TASK DIRECTIONS:
Among the entries below, find each line holding "data" and return it.

━━━━━━━━━━━━━━━━━━━━━━━━━━━━━━

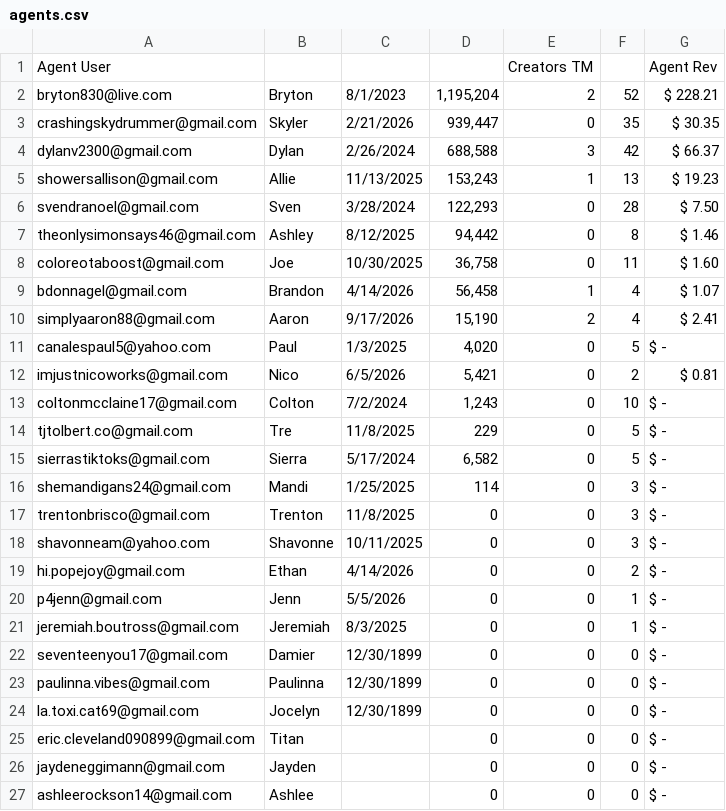
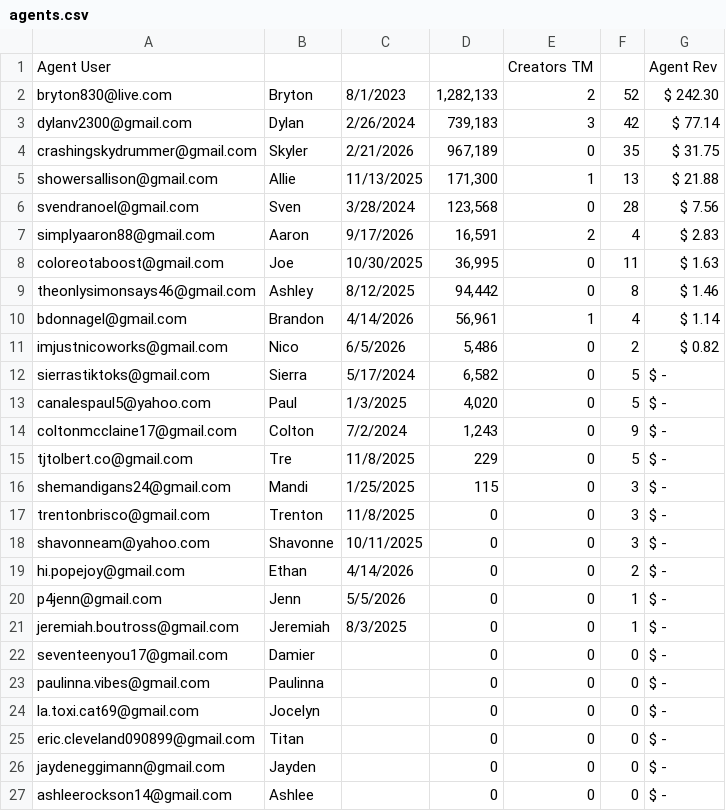
Before and after one commit to ceyre-boop/TABOOST_Platfrom, a CSV file: data/agents.csv, drawn as a sheet.

Commit message:
Auto-sync: Agents @ 2026-10-14T16:46:23.932Z

```diff
--- a/data/agents.csv
+++ b/data/agents.csv
@@ -1,17 +1,17 @@
 Agent User,,,,Creators TM,,Agent Rev
-bryton830@live.com,Bryton,8/1/2023,"1,195,204",2,52, $ 228.21
-crashingskydrummer@gmail.com,Skyler,2/21/2026,"939,447",0,35, $ 30.35
-dylanv2300@gmail.com,Dylan,2/26/2024,"688,588",3,42, $ 66.37
-showersallison@gmail.com,Allie,11/13/2025,"153,243",1,13, $ 19.23
-svendranoel@gmail.com,Sven,3/28/2024,"122,293",0,28, $ 7.50
+bryton830@live.com,Bryton,8/1/2023,"1,282,133",2,52, $ 242.30
+dylanv2300@gmail.com,Dylan,2/26/2024,"739,183",3,42, $ 77.14
+crashingskydrummer@gmail.com,Skyler,2/21/2026,"967,189",0,35, $ 31.75
+showersallison@gmail.com,Allie,11/13/2025,"171,300",1,13, $ 21.88
+svendranoel@gmail.com,Sven,3/28/2024,"123,568",0,28, $ 7.56
+simplyaaron88@gmail.com,Aaron,9/17/2026,"16,591",2,4, $ 2.83
+coloreotaboost@gmail.com,Joe,10/30/2025,"36,995",0,11, $ 1.63
 theonlysimonsays46@gmail.com,Ashley,8/12/2025,"94,442",0,8, $ 1.46
-coloreotaboost@gmail.com,Joe,10/30/2025,"36,758",0,11, $ 1.60
-bdonnagel@gmail.com,Brandon,4/14/2026,"56,458",1,4, $ 1.07
-simplyaaron88@gmail.com,Aaron,9/17/2026,"15,190",2,4, $ 2.41
+bdonnagel@gmail.com,Brandon,4/14/2026,"56,961",1,4, $ 1.14
+imjustnicoworks@gmail.com,Nico,6/5/2026,"5,486",0,2, $ 0.82
+sierrastiktoks@gmail.com,Sierra,5/17/2024,"6,582",0,5, $ -
 canalespaul5@yahoo.com,Paul,1/3/2025,"4,020",0,5, $ -
-imjustnicoworks@gmail.com,Nico,6/5/2026,"5,421",0,2, $ 0.81
-coltonmcclaine17@gmail.com,Colton,7/2/2024,"1,243",0,10, $ -
+coltonmcclaine17@gmail.com,Colton,7/2/2024,"1,243",0,9, $ -
 tjtolbert.co@gmail.com,Tre,11/8/2025,229,0,5, $ -
-sierrastiktoks@gmail.com,Sierra,5/17/2024,"6,582",0,5, $ -
-shemandigans24@gmail.com,Mandi,1/25/2025,114,0,3, $ -
+shemandigans24@gmail.com,Mandi,1/25/2025,115,0,3, $ -
 trentonbrisco@gmail.com,Trenton,11/8/2025,0,0,3, $ -
@@ -21,5 +21,5 @@ p4jenn@gmail.com,Jenn,5/5/2026,0,0,1, $ -
 jeremiah.boutross@gmail.com,Jeremiah,8/3/2025,0,0,1, $ -
-seventeenyou17@gmail.com,Damier,12/30/1899,0,0,0, $ -
-paulinna.vibes@gmail.com,Paulinna,12/30/1899,0,0,0, $ -
-la.toxi.cat69@gmail.com,Jocelyn,12/30/1899,0,0,0, $ -
+seventeenyou17@gmail.com,Damier,,0,0,0, $ -
+paulinna.vibes@gmail.com,Paulinna,,0,0,0, $ -
+la.toxi.cat69@gmail.com,Jocelyn,,0,0,0, $ -
 eric.cleveland090899@gmail.com,Titan,,0,0,0, $ -
```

━━━━━━━━━━━━━━━━━━━━━━━━━━━━━━

EXERCISE SOLUTION:
Before and after one commit to ceyre-boop/TABOOST_Platfrom, a CSV file: data/agents.csv, drawn as a sheet.
--- a/data/agents.csv
+++ b/data/agents.csv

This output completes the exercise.